The Colorblind Constitution: Frederick Douglass on Race and America’s Founding
Hannah Sternberg /
In a move one blogger called “Huck Finning the Constitution,” the 112th Congress left out the infamous “three-fifths compromise” in their much-publicized reading of the Constitution on the House floor. The “three-fifths compromise” is a clause in Article I, Section 2, which states the number of Congressional representatives from a state will be calculated, in part, by including “three fifths of all other Persons” who are neither “free Persons” nor “Indians not taxed,” and was understood to apply to the counting of slaves. This clause was later nullified by Section 2 of the 14th Amendment.

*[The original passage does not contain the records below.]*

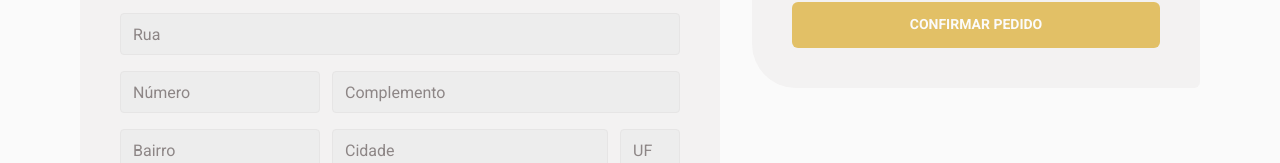
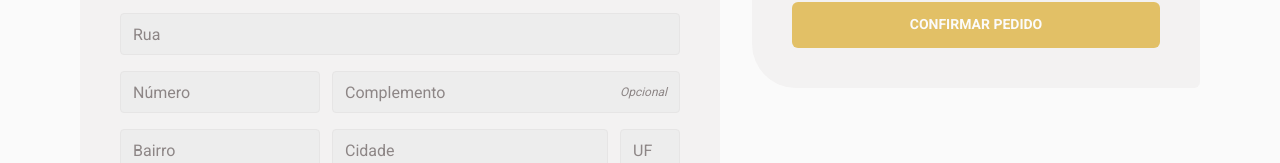
Before and after one commit to caiohenr1/coffee-delivery, a React (Vite) app: page /completeOrder in a window 1280 px wide. Shown: the part 335-498 px from the top of the page. Built offline with nearby package versions, Linux system fonts and the light colour scheme.

Commit message:
validacoes em form com zod

```diff
--- a/package.json
+++ b/package.json
@@ -10,12 +10,15 @@
     "preview": "vite preview"
   },
   "dependencies": {
+    "@hookform/resolvers": "^3.1.1",
     "immer": "^10.0.2",
     "phosphor-react": "^1.4.1",
     "polished": "^4.2.2",
     "react": "^18.2.0",
     "react-dom": "^18.2.0",
-    "react-router-dom": "^6.11.2"
+    "react-hook-form": "^7.45.0",
+    "react-router-dom": "^6.11.2",
+    "zod": "^3.21.4"
   },
   "devDependencies": {
     "@types/react": "^18.0.37",
--- a/src/components/Input/index.tsx
+++ b/src/components/Input/index.tsx
@@ -1,10 +1,24 @@
-import { InputHTMLAttributes } from "react"
-import { InputStyleContainer } from "./styles"
+import { InputHTMLAttributes, forwardRef } from "react"
+import { InputStyleContainer, InputStyled, InputWrapper, RightText } from "./styles"
+import { RegularText } from "../Typography/Typography"
 
-type InputProps = InputHTMLAttributes<HTMLInputElement>
+type InputProps = InputHTMLAttributes<HTMLInputElement> & {
+  error?: string
+  rightText?: string
+}
 
-export const Input = ({...props} :InputProps) => {
-  return (
-    <InputStyleContainer {...props} />
-  )
-}
+export const Input = forwardRef<HTMLInputElement, InputProps>(
+  ({error,className, rightText, ...props}, ref) => {
+    return (
+      <InputWrapper className={className}>
+        <InputStyleContainer hasError={!!error}>
+          <InputStyled  {...props} ref={ref} />
+          {rightText && <RightText>{rightText}</RightText>}
+        </InputStyleContainer>
+        {error && (
+          <RegularText size="s">{error}</RegularText>
+        )}
+      </InputWrapper>
+    )
+  }
+)
--- a/src/components/Input/styles.ts
+++ b/src/components/Input/styles.ts
@@ -1,19 +1,48 @@
-import styled from "styled-components";
+import styled, { css } from "styled-components";
 
 
-export const InputStyleContainer = styled.input`
+export const InputWrapper = styled.div`
+  display: flex;
+  flex-direction: column;
+  gap: 0.3rem;
+
+  > p {
+    color: ${ props => props.theme.colors["base-error"]};
+  }
+`
+
+interface InputStyleContainerProps {
+  hasError: boolean
+}
+
+export const InputStyleContainer = styled.div<InputStyleContainerProps>`
+
+  display: flex;
+  align-items: center;
+  justify-content: space-between;
 
   height: 2.625rem;
   border-radius: 4px;
   border: 1px solid ${props => props.theme.colors["base-button"]};
   background: ${props => props.theme.colors["base-input"]};
   transition: 0.4s;
+  overflow: hidden;
 
-
-
-  &:focus {
+  &:focus-within {
     border-color: ${props => props.theme.colors["brand-yellow-dark"]};
   }
+
+  ${({theme, hasError}) => hasError && css`
+    border-color: ${theme.colors["base-error"]};
+  `}
+
+`
+
+export const InputStyled = styled.input`
+  flex: 1;
+  height: 100%;
+  background: none;
+  border: none;
 
   color: ${props => props.theme.colors["base-text"]};
   font-size: 0%.75rem;
@@ -23,3 +52,10 @@ export const InputStyleContainer = styled.input`
     color: ${props => props.theme.colors["base-label"]};
   }
 `
+
+export const RightText = styled.p`
+  font-size: 0.75rem;
+  margin-right: 0.75rem ;
+  font-style: italic;
+  color: ${props => props.theme.colors["base-label"]};
+`
--- a/src/pages/CompleteOrder/components/CompleteOrderForm/AddressForm.tsx
+++ b/src/pages/CompleteOrder/components/CompleteOrderForm/AddressForm.tsx
@@ -1,16 +1,36 @@
+import { useFormContext } from "react-hook-form"
 import { Input } from "../../../../components/Input"
 import { AddressFormContainer } from "./styles"
 
+interface ErrorsType  {
+  errors: {
+    [key: string]: {
+      message: string
+    }
+  }
+}
+
 export const AddressForm = () => {
+  const { register, formState } = useFormContext()
+
+  const { errors } = formState  as unknown as ErrorsType
+
   return (
     <AddressFormContainer>
-      <Input placeholder="CEP" type="number" className="cep" />
-      <Input placeholder="Rua" className="street" />
-      <Input placeholder="Número" type="number" />
-      <Input placeholder="Complemento" className="complement" />
-      <Input placeholder="Bairro"  />
-      <Input placeholder="Cidade"  />
-      <Input placeholder="UF"  />
+      <Input placeholder="CEP" type="number" className="cep" {...register('cep')}
+      error={errors.cep?.message}
+    />
+      <Input placeholder="Rua" className="street" {...register('street')}
+      error={errors.street?.message} />
+      <Input placeholder="Número" type="number" {...register('number')}
+      error={errors.number?.message}/>
+      <Input placeholder="Complemento" className="complement" rightText='Opcional' />
+      <Input placeholder="Bairro" {...register('district')}
+      error={errors.district?.message}  />
+      <Input placeholder="Cidade" {...register('city')}
+      error={errors.city?.message}  />
+      <Input placeholder="UF" {...register('uf')}
+      error={errors.uf?.message}   />
     </AddressFormContainer>
   )
 }
--- a/src/pages/CompleteOrder/components/SelectedCoffees/Confirmation.tsx
+++ b/src/pages/CompleteOrder/components/SelectedCoffees/Confirmation.tsx
@@ -41,7 +41,7 @@ export const Confirmation = ( ) => {
             R$ {formattedTotalPrice}
         </RegularText>
       </div>
-      <Button text='CONFIRMAR PEDIDO' disabled={cartQuantity <= 0} />
+      <Button text='CONFIRMAR PEDIDO' disabled={cartQuantity <= 0} type="submit"/>
     </ConfirmationContainer>
   )
 }
--- a/src/pages/CompleteOrder/index.tsx
+++ b/src/pages/CompleteOrder/index.tsx
@@ -1,12 +1,39 @@
 import { CompleteOrderForm } from "./components/CompleteOrderForm"
 import { SelectedCoffes } from "./components/SelectedCoffees"
 import { CompleteOrderContainer } from "./styles"
+import * as zod from 'zod'
+import { zodResolver } from '@hookform/resolvers/zod'
+import { useForm, FormProvider } from 'react-hook-form'
+
+const confirmOrderFormValidationSchema = zod.object( {
+  cep: zod.string().min(1 , 'Informe o CEP' ),
+  street: zod.string().min(1 , 'Informe a rua' ),
+  number: zod.string().min(1 , 'Informe o número' ),
+  district: zod.string().min(1 , 'Informe o bairro' ),
+  city: zod.string().min(1 , 'Informe a cidade' ),
+  uf: zod.string().min(1 , 'Informe o estado' ),
+})
+
+export type OrderData = zod.infer<typeof confirmOrderFormValidationSchema>
+type ConfirmOrderFormData = OrderData;
 
 export const CompleteOrderPage = () => {
+  const confirmOrderForm = useForm<ConfirmOrderFormData>( {
+    resolver: zodResolver(confirmOrderFormValidationSchema)
+  })
+
+  const {register, handleSubmit} = confirmOrderForm
+
+  function handleConfirmOrder (data: ConfirmOrderFormData) {
+    console.log(data);
+
+  }
   return(
-    <CompleteOrderContainer className="container">
+    <FormProvider {...confirmOrderForm} >
+      <CompleteOrderContainer className="container" onSubmit={handleSubmit(handleConfirmOrder)}>
       <CompleteOrderForm />
       <SelectedCoffes />
     </CompleteOrderContainer>
+    </FormProvider>
   )
 }
```
Also changed, not shown: 1 other file (tests, documents, lock files or other folders).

In a classic damned-if-they-do, damned-if-they-don’t predicament, House leaders were faced with the choice between reading the defunct clause aloud, and garnering criticism for seemingly promoting a racist document, or omitting the passage, and being accused of sugar-coating the Constitution’s flaws. In either scenario, the Constitution comes across as an embarrassing older relative, insisting on spouting uncouth remarks, constantly engaging its more politically enlightened offspring in a game of interference.

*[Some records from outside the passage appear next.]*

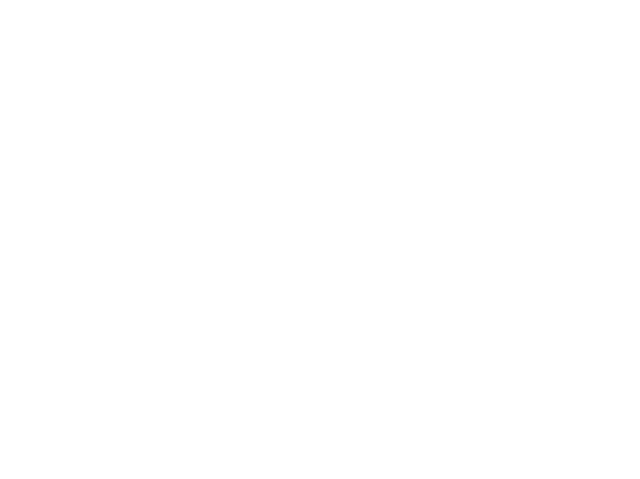
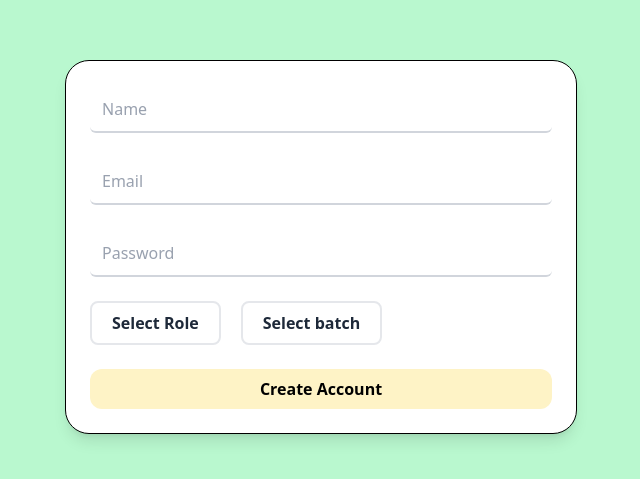
Before and after one commit to R-S-A-N-J-A-Y/Academic-Hub, a React (Vite) app in the folder Frontend/: page /register in a window 1280 px wide. Before the commit this address had no page. Shown: the part 153-632 px from the top of the page, without its empty margins (603-1243 px from the left). Built offline with nearby package versions, Linux system fonts and the light colour scheme.

Commit message:
Created the register page.

```diff
--- /dev/null
+++ b/Frontend/src/Components/DropDown.jsx
@@ -0,0 +1,53 @@
+import React, { useEffect, useRef, useState } from "react";
+
+const DropDown = ({ data, name, setter }) => {
+  const [showMenu, setShowMenu] = useState(false);
+  const dropdownRef = useRef(null);
+
+  const handleClick = (role) => {
+    setter(role);
+    setShowMenu(false);
+  };
+
+  useEffect(() => {
+    const handleOutsideClick = (event) => {
+      if (dropdownRef.current && !dropdownRef.current.contains(event.target))
+        setShowMenu(false);
+    };
+
+    if (showMenu) document.addEventListener("mousedown", handleOutsideClick);
+    else document.removeEventListener("mousedown", handleOutsideClick);
+
+    return () => {
+      document.removeEventListener("mousedown", handleOutsideClick);
+    };
+  }, [showMenu]);
+
+  return (
+    <div className="relative" ref={dropdownRef}>
+      <button
+        type="button"
+        className="rounded-lg border-2 border-gray-200 px-5 py-2 bg-white text-gray-800 font-semibold"
+        onClick={() => setShowMenu(!showMenu)}
+      >
+        {name}
+      </button>
+
+      {showMenu && (
+        <div className="absolute top-12 flex flex-col bg-white border border-gray-200 p-2 rounded-xl shadow-lg w-56">
+          {data.map((el, index) => (
+            <p
+              className="w-full cursor-pointer hover:bg-gray-100 text-gray-800 px-4 py-2 rounded-lg"
+              key={index}
+              onClick={() => handleClick(el)}
+            >
+              {el}
+            </p>
+          ))}
+        </div>
+      )}
+    </div>
+  );
+};
+
+export default DropDown;
--- /dev/null
+++ b/Frontend/src/Components/FloatingInput.jsx
@@ -0,0 +1,34 @@
+import { useState } from "react";
+
+const FloatingInput = ({ id, type, label, value, onChange }) => {
+  const [focused, setFocused] = useState(false);
+
+  return (
+    <div className="relative w-full">
+      <input
+        type={type}
+        id={id}
+        value={value}
+        onChange={onChange}
+        onFocus={() => setFocused(true)}
+        onBlur={() => setFocused(false)}
+        placeholder=" "
+        className="w-full h-12 px-3 border-gray-300 border-b-2 rounded-md
+                   focus:outline-none focus:border-blue-500"
+      />
+      <label
+        htmlFor={id}
+        className={`absolute left-3 transition-all duration-300
+          ${
+            focused || value
+              ? "-top-1 text-xs text-blue-500"
+              : "top-1/2 -translate-y-1/2 text-base text-gray-400"
+          }`}
+      >
+        {label}
+      </label>
+    </div>
+  );
+};
+
+export default FloatingInput;
--- /dev/null
+++ b/Frontend/src/Pages/Register.jsx
@@ -0,0 +1,94 @@
+import { useState } from "react";
+import DropDown from "../Components/DropDown";
+import FloatingInput from "../Components/FloatingInput";
+
+const Register = () => {
+  const [formData, setFormData] = useState({
+    name: "",
+    email: "",
+    password: "",
+    role: "Select Role",
+    batch: "Select batch",
+  });
+
+  const roleData = ["Student", "Guide", "Admin"];
+  const batchData = ["2022", "2023", "2024"];
+
+  const handleChange = (e) => {
+    const { id, value } = e.target;
+    setFormData((prev) => ({ ...prev, [id]: value }));
+  };
+
+  const handleSubmit = (event) => {
+    event.preventDefault();
+    console.log("Form submitted:", formData);
+
+    // Example API call
+    // fetch("/api/register", {
+    //   method: "POST",
+    //   headers: { "Content-Type": "application/json" },
+    //   body: JSON.stringify(formData),
+    // });
+  };
+
+  return (
+    <section className="bg-green-200 h-dvh flex items-center justify-end p-25">
+      <section className="flex items-center w-[32rem] border rounded-3xl p-6 bg-white shadow-lg">
+        <form className="flex flex-col gap-6 w-full" onSubmit={handleSubmit}>
+          {/* Inputs */}
+          <FloatingInput
+            id="name"
+            type="text"
+            label="Name"
+            value={formData.name}
+            onChange={handleChange}
+          />
+
+          <FloatingInput
+            id="email"
+            type="email"
+            label="Email"
+            value={formData.email}
+            onChange={handleChange}
+          />
+
+          <FloatingInput
+            id="password"
+            type="password"
+            label="Password"
+            value={formData.password}
+            onChange={handleChange}
+          />
+
+          {/* Dropdowns */}
+          <div className="flex gap-5 items-center">
+            <DropDown
+              data={roleData}
+              name={formData.role}
+              setter={(value) =>
+                setFormData((prev) => ({ ...prev, role: value }))
+              }
+            />
+            <DropDown
+              data={batchData}
+              name={formData.batch}
+              setter={(value) =>
+                setFormData((prev) => ({ ...prev, batch: value }))
+              }
+            />
+          </div>
+
+          {/* Submit */}
+          <button
+            className="bg-amber-100 px-4 py-2 rounded-xl font-semibold hover:bg-amber-200 transition cursor-pointer"
+            type="submit"
+          >
+            Create Account
+          </button>
+        </form>
+      </section>
+    </section>
+  );
+};
+
+export default Register;
--- a/Frontend/src/Routes/AppRoutes.jsx
+++ b/Frontend/src/Routes/AppRoutes.jsx
@@ -5,10 +5,12 @@
 import Profile from "../Pages/Profile";
 import Mentors from "../Pages/Mentors";
 import Notifications from "../Pages/Notifications";
+import Register from "../Pages/Register";
 
 const AppRoutes = () => {
   return (
     <Routes>
+      <Route path="/register" element={<Register />} />
       <Route path="/" element={<AppLayout />}>
         <Route index element={<Dashboard />} />
         <Route path="/mentors" element={<Mentors />} />
```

Many prominent American intellectuals and civil rights leaders, as well as the bulk of the American academic establishment, claim that America’s founders, and the Constitution they wrote, were fundamentally racist. (more…)